There was much to incline Mericour to accept this counsel. He had had much conversation with Mr. Adderley, and had attended his ministrations in the chapel, and both satisfied him far better than what he had seen among the French Calninists; and the peace and family affection of the two houses were like a new world to him. But he had not yet made up his mind to that absolute disavowal of his own branch of the Church, which alone could have rendered him eligible for any foundation at Oxford. His attainments in classics would, Mr. Adderley thought, reach such a standard as to gain one of the very few scholarships open to foreigners; and his noble blood revolted at becoming a pensioner of Leicester’s, or of any other nobleman.
Lord Walwyn, upon this, made an earnest offer of his hospitality, and entreated the young man to remain at Hurst Walwyn till the return of Berenger and Philip, during which time he might study under the directions of Mr. Adderley, and come to a decision whether to seek reconciliation with his native Church and his brother, or to remain in England. In this latter case, he might perhaps accompany both the youths to Oxford, for, in spite of Berenger’s marriage, his education was still not supposed to be complete. And when Mericour still demurred with reluctance to become a burden on the bounty of the noble house, he was reminded gracefully of the debt of gratitude that the family owed to him for the relief he had brought to Berenger; and, moreover, Dame Annora giggled out that, ’if he would teach Nan and Bess to speak and read French and Italian, it would be worth something to them.’ The others of the family would have hushed up this uncalled-for proposal; but Mericour caught at it as the most congenial mode of returning the obligation. Every morning he undertook to walk or ride over to the Manor, and there gave his lessons to the young ladies, with whom he was extremely popular. He was a far more brilliant teacher than Lucy, and ten thousand times preferable to Mr. Adderley, who had once begun to teach Annora her accidence with lamentable want of success.

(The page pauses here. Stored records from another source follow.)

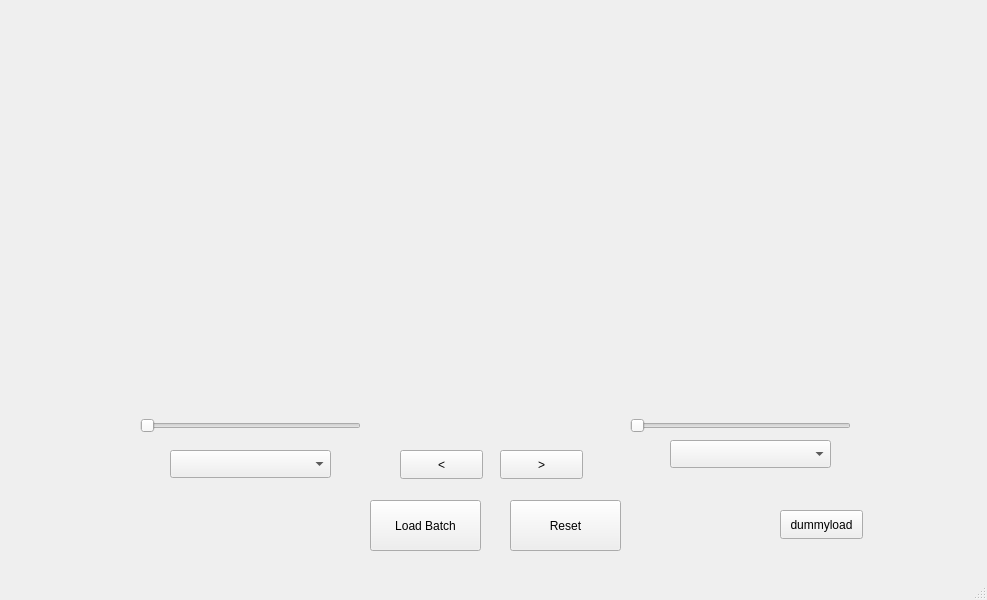
Old version of the form form.ui in the repository youssefshawki9/uncertainty-interactive-visualization.
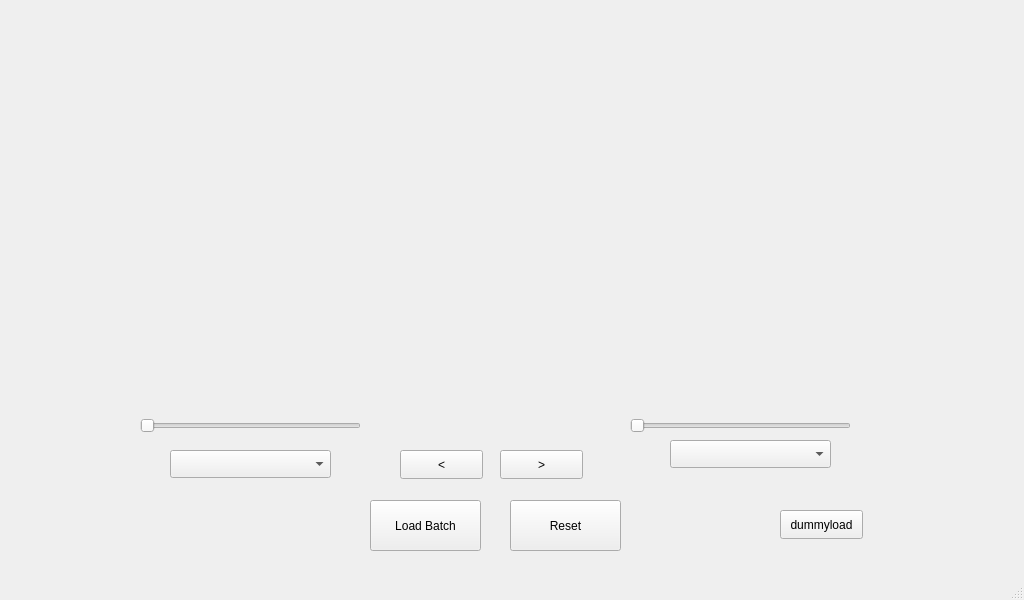
New version of the form.

Commit message: Get dataframe request created

The edit to the form file:
```diff
--- a/form.ui
+++ b/form.ui
@@ -6,7 +6,7 @@
    <rect>
     <x>0</x>
     <y>0</y>
-    <width>987</width>
+    <width>1024</width>
     <height>600</height>
    </rect>
   </property>
@@ -80,8 +80,8 @@
    <widget class="QLabel" name="batchLabel">
     <property name="geometry">
      <rect>
-      <x>710</x>
-      <y>80</y>
+      <x>240</x>
+      <y>540</y>
       <width>111</width>
       <height>31</height>
      </rect>
@@ -93,8 +93,8 @@
    <widget class="QLabel" name="imageLabel">
     <property name="geometry">
      <rect>
-      <x>140</x>
-      <y>520</y>
+      <x>210</x>
+      <y>510</y>
       <width>131</width>
       <height>20</height>
      </rect>
@@ -119,7 +119,7 @@
    <widget class="QWidget" name="horizontalLayoutWidget_2">
     <property name="geometry">
      <rect>
-      <x>570</x>
+      <x>580</x>
       <y>20</y>
       <width>331</width>
       <height>381</height>
```
Left out of the diff: 13 changed lines with no effect on the pictures. The commit also changes 2 other files.
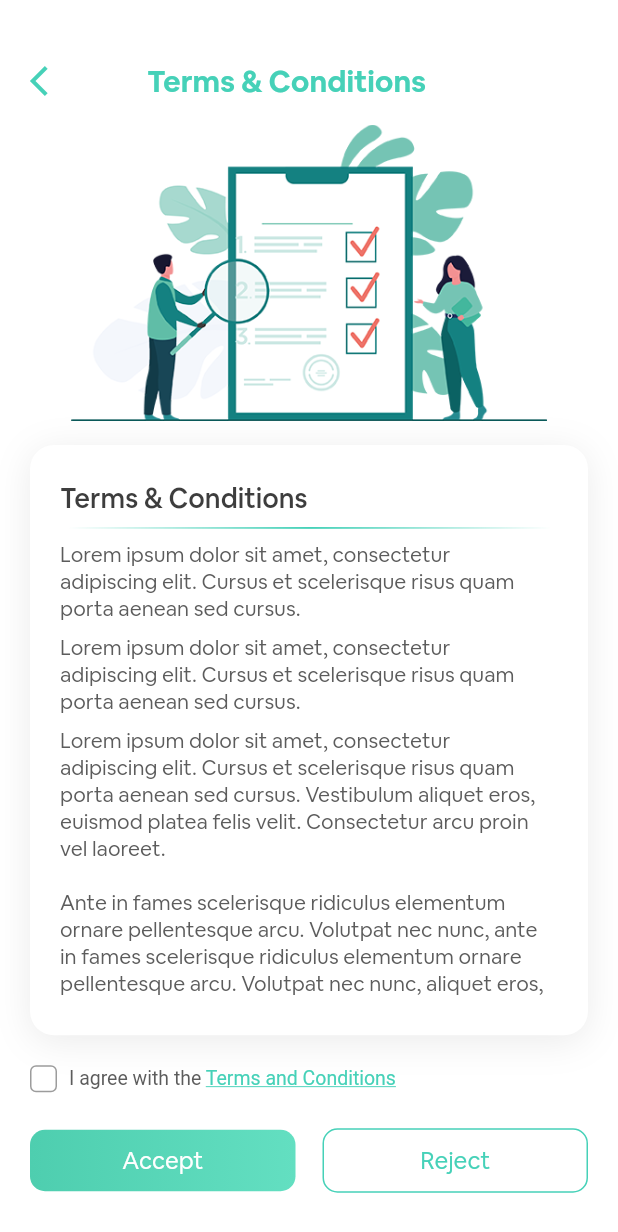
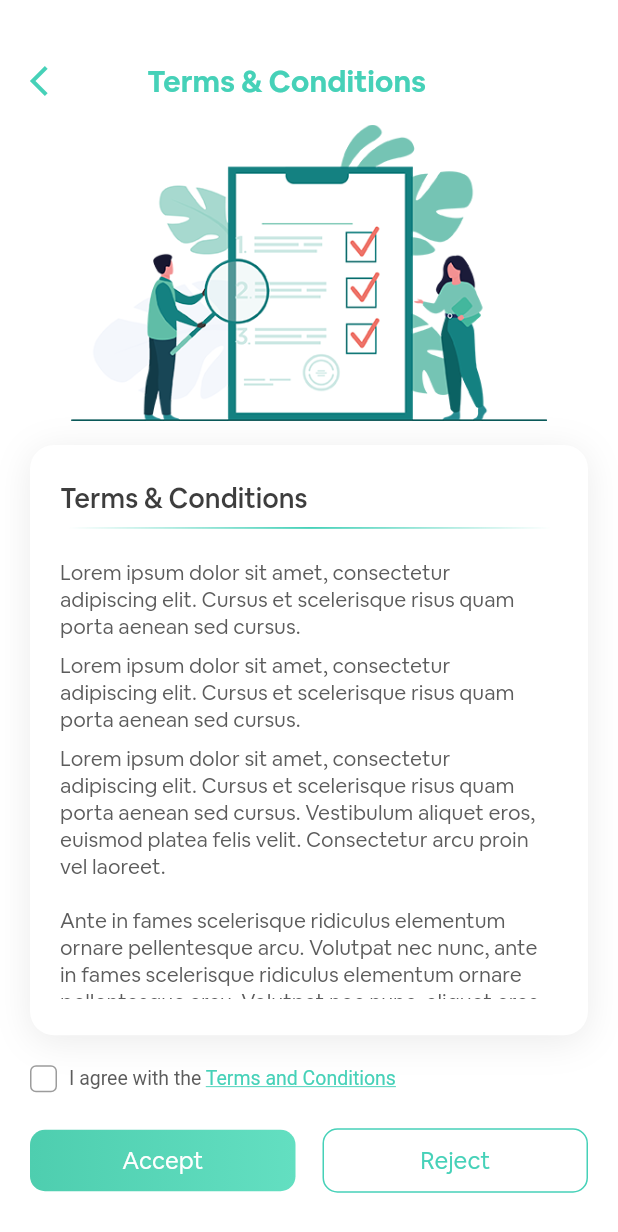
Before and after one commit to saifbak/PetSittingApp, a Flutter app: the TermsConditionsView screen opened by its route, on a phone screen of 412 x 824 dp. Shown: the top 1232 px of the screen. Run offline on Flutter 3.47's test engine with Material 2 defaults, Android fonts, the phone set to English and light mode, and no system bars; our stand-ins replace connectivity, dio, dotted_border, flutter_iconly, freezed_annotation, package_info and 2 more.

Commit message:
shared - read more scrollable content widget update

```diff
--- a/lib/src/shared/read_more_scrollable_content.dart
+++ b/lib/src/shared/read_more_scrollable_content.dart
@@ -51,7 +51,7 @@ class _ReadMoreScrollableContentState extends State<ReadMoreScrollableContent> {
   Widget build(BuildContext context) {
     final list = ListView.separated(
       physics: scrollPhysics,
-      padding: EdgeInsets.only(right: 8),
+      padding: const EdgeInsets.only(top: 12, bottom: 12, right: 8),
       controller: scrollCtrl,
       itemBuilder: widget.contentItemBuilder,
       separatorBuilder: (_, __) => widget.contentSeparator ?? VerticalSpacing(),
@@ -66,7 +66,7 @@ class _ReadMoreScrollableContentState extends State<ReadMoreScrollableContent> {
                 ? Scrollbar(controller: scrollCtrl, child: list)
                 : list),
         if (readMoreTextDisplay) ...[
-          VerticalSpacing(16),
+          VerticalSpacing(10),
           GestureDetector(
             onTap: () {
               if (widget.toggleBehaviour!) {
```
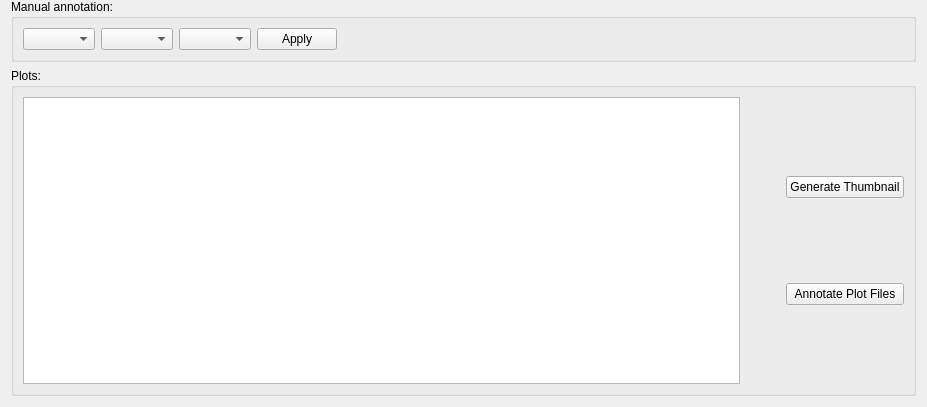
Above: mapclientplugins/sparccurationhelperstep/qt/plotannotationwidget.ui from mapclient-plugins/mapclientplugins.sparccurationhelperstep before the change; both pictures show x 0 to 927 and y 346 to 753 of the 927 by 753 pixel window. Below: the same form after it.
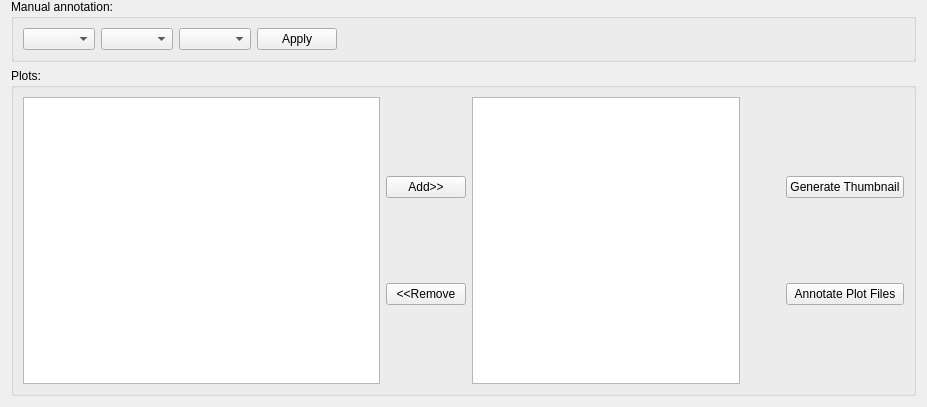
That is the form after the change.

Commit message: Add plot selection, avoid calling OnDisk and Manifest directly

The edit to the form file:
```diff
--- a/mapclientplugins/sparccurationhelperstep/qt/plotannotationwidget.ui
+++ b/mapclientplugins/sparccurationhelperstep/qt/plotannotationwidget.ui
@@ -116,7 +116,17 @@
       <string>Plots:</string>
      </property>
      <layout class="QGridLayout" name="gridLayout2">
-      <item row="0" column="1">
+      <item row="0" column="5">
+       <widget class="QListView" name="listViewPlots">
+        <property name="sizePolicy">
+         <sizepolicy hsizetype="Expanding" vsizetype="Expanding">
+          <horstretch>3</horstretch>
+          <verstretch>0</verstretch>
+         </sizepolicy>
+        </property>
+       </widget>
+      </item>
+      <item row="0" column="6">
        <layout class="QGridLayout" name="gridLayoutButtons">
         <item row="1" column="1">
          <widget class="QPushButton" name="pushButtonFixAllErrors">
@@ -154,15 +164,36 @@
        </layout>
       </item>
       <item row="0" column="0">
-       <widget class="QListView" name="listViewErrors">
+       <widget class="QTreeView" name="treeViewFileBrowser">
         <property name="sizePolicy">
          <sizepolicy hsizetype="Expanding" vsizetype="Expanding">
-          <horstretch>1</horstretch>
+          <horstretch>4</horstretch>
           <verstretch>0</verstretch>
          </sizepolicy>
         </property>
        </widget>
       </item>
+      <item row="0" column="1" colspan="2">
+       <layout class="QGridLayout" name="gridLayout">
+        <property name="sizeConstraint">
+         <enum>QLayout::SetDefaultConstraint</enum>
+        </property>
+        <item row="0" column="0">
+         <widget class="QPushButton" name="pushButtonAddPlot">
+          <property name="text">
+           <string>Add&gt;&gt;</string>
+          </property>
+         </widget>
+        </item>
+        <item row="1" column="0">
+         <widget class="QPushButton" name="pushButtonRemovePlot">
+          <property name="text">
+           <string>&lt;&lt;Remove</string>
+          </property>
+         </widget>
+        </item>
+       </layout>
+      </item>
      </layout>
     </widget>
    </item>
```
Left out of the diff: 6 changed lines with no effect on the pictures. The commit also changes 9 other files.
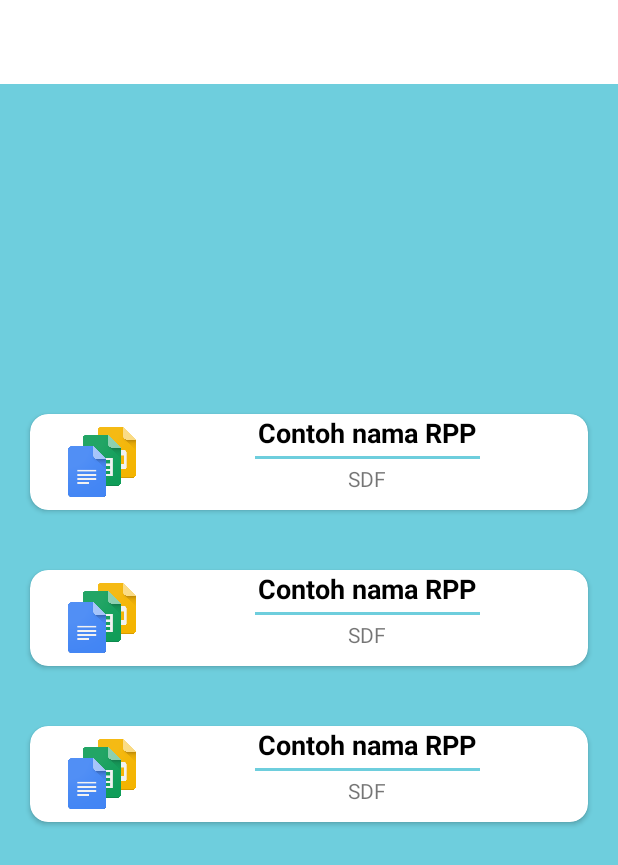
After one commit to fadilHidayatul/Aplikasi-Belajar-Administrasi-Jaringan, an Android app: the layout activity_rpp.xml on its own in the app's theme, with its tools: preview values and no code run, on a phone screen of 412 x 824 dp. The commit adds this screen. Shown: the top 865 px of the screen. Run offline under Robolectric (Android 15) with nearby library versions, the phone set to English and light mode, and no system bars.

Commit message:
Add Rpp Activity adn Recycler

```diff
--- a/app/src/main/AndroidManifest.xml
+++ b/app/src/main/AndroidManifest.xml
@@ -16,7 +16,8 @@
         android:supportsRtl="true"
         android:theme="@style/AppTheme"
         android:usesCleartextTraffic="true">
-        <activity android:name=".Materi.MateriReadActivity"></activity>
+        <activity android:name=".RPP.RppActivity"></activity>
+        <activity android:name=".Materi.MateriReadActivity" />
         <activity android:name=".Jobsheet.JobsheetReadActivity" />
         <activity
             android:name=".Video.PlayVideoActivity"
--- /dev/null
+++ b/app/src/main/res/layout/activity_rpp.xml
@@ -0,0 +1,27 @@
+<?xml version="1.0" encoding="utf-8"?>
+<RelativeLayout xmlns:android="http://schemas.android.com/apk/res/android"
+    xmlns:app="http://schemas.android.com/apk/res-auto"
+    xmlns:tools="http://schemas.android.com/tools"
+    android:layout_width="match_parent"
+    android:layout_height="match_parent"
+    android:background="@color/bluebg"
+    tools:context=".RPP.RppActivity">
+
+    <androidx.appcompat.widget.Toolbar
+        android:id="@+id/toolbarRPP"
+        android:layout_marginVertical="-5dp"
+        android:background="@color/white"
+        android:gravity="center"
+        android:layout_width="match_parent"
+        android:layout_height="wrap_content"/>
+
+    <androidx.recyclerview.widget.RecyclerView
+        android:id="@+id/recyclerRpp"
+        tools:itemCount="3"
+        android:scrollbars="none"
+        tools:listitem="@layout/row_rpp"
+        android:layout_centerInParent="true"
+        android:layout_width="match_parent"
+        android:layout_height="wrap_content"/>
+
+</RelativeLayout>
--- /dev/null
+++ b/app/src/main/res/layout/row_rpp.xml
@@ -0,0 +1,61 @@
+<?xml version="1.0" encoding="utf-8"?>
+<LinearLayout xmlns:android="http://schemas.android.com/apk/res/android"
+    android:layout_width="match_parent"
+    xmlns:app="http://schemas.android.com/apk/res-auto"
+    android:background="@color/bluebg"
+    android:layout_height="wrap_content">
+
+    <androidx.cardview.widget.CardView
+        android:id="@+id/cardSelectRpp"
+        app:cardCornerRadius="12dp"
+        android:layout_marginHorizontal="20dp"
+        android:layout_marginVertical="20dp"
+        android:layout_width="match_parent"
+        android:layout_height="wrap_content">
+        <RelativeLayout
+            android:layout_width="match_parent"
+            android:layout_height="wrap_content">
+            <ImageView
+                android:id="@+id/g"
+                android:src="@drawable/docs"
+                android:layout_marginStart="18dp"
+                android:layout_marginVertical="2dp"
+                android:layout_centerVertical="true"
+                android:layout_width="60dp"
+                android:layout_height="60dp"/>
+            <RelativeLayout
+                android:layout_toRightOf="@id/g"
+                android:layout_width="match_parent"
+                android:layout_height="wrap_content">
+
+                <TextView
+                    android:id="@+id/namaRpp"
+                    android:layout_width="wrap_content"
+                    android:layout_height="wrap_content"
+                    android:layout_centerHorizontal="true"
+                    android:text="Contoh nama RPP"
+                    android:textColor="@color/black"
+                    android:textSize="18sp"
+                    android:textStyle="bold" />
+                <View
+                    android:id="@+id/view"
+                    android:layout_centerInParent="true"
+                    android:layout_below="@id/namaRpp"
+                    android:background="@color/bluebg"
+                    android:layout_marginVertical="3dp"
+                    android:layout_width="150dp"
+                    android:layout_height="2dp"/>
+                <TextView
+                    android:id="@+id/descRpp"
+                    android:text="SDF"
+                    android:layout_below="@id/view"
+                    android:layout_marginHorizontal="10dp"
+                    android:gravity="center"
+                    android:layout_width="match_parent"
+                    android:layout_height="wrap_content"/>
+            </RelativeLayout>
+        </RelativeLayout>
+
+    </androidx.cardview.widget.CardView>
+
+</LinearLayout>
```
Also changed, not shown: app/src/main/java/com/example/aplikasibelajar/MainActivity.java (+8 -0 lines), app/src/main/java/com/example/aplikasibelajar/RPP/RppActivity.java (added, +98 -0 lines).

CHAPTER XXIII. THE EMPTY CRADLE
Eager to know
The worst, and with that fatal certainty
To terminate intolerable dread,
He spurred his courser forward—all his fears
Too surely are fulfilled.—SOUTHEY
Contrary winds made the voyage of the THROSTLE much more tardy than had been reckoned on by Berenger’s impatience; but hope was before him, and he often remembered his days in the little vessel as much happier than he had known them to be at the time.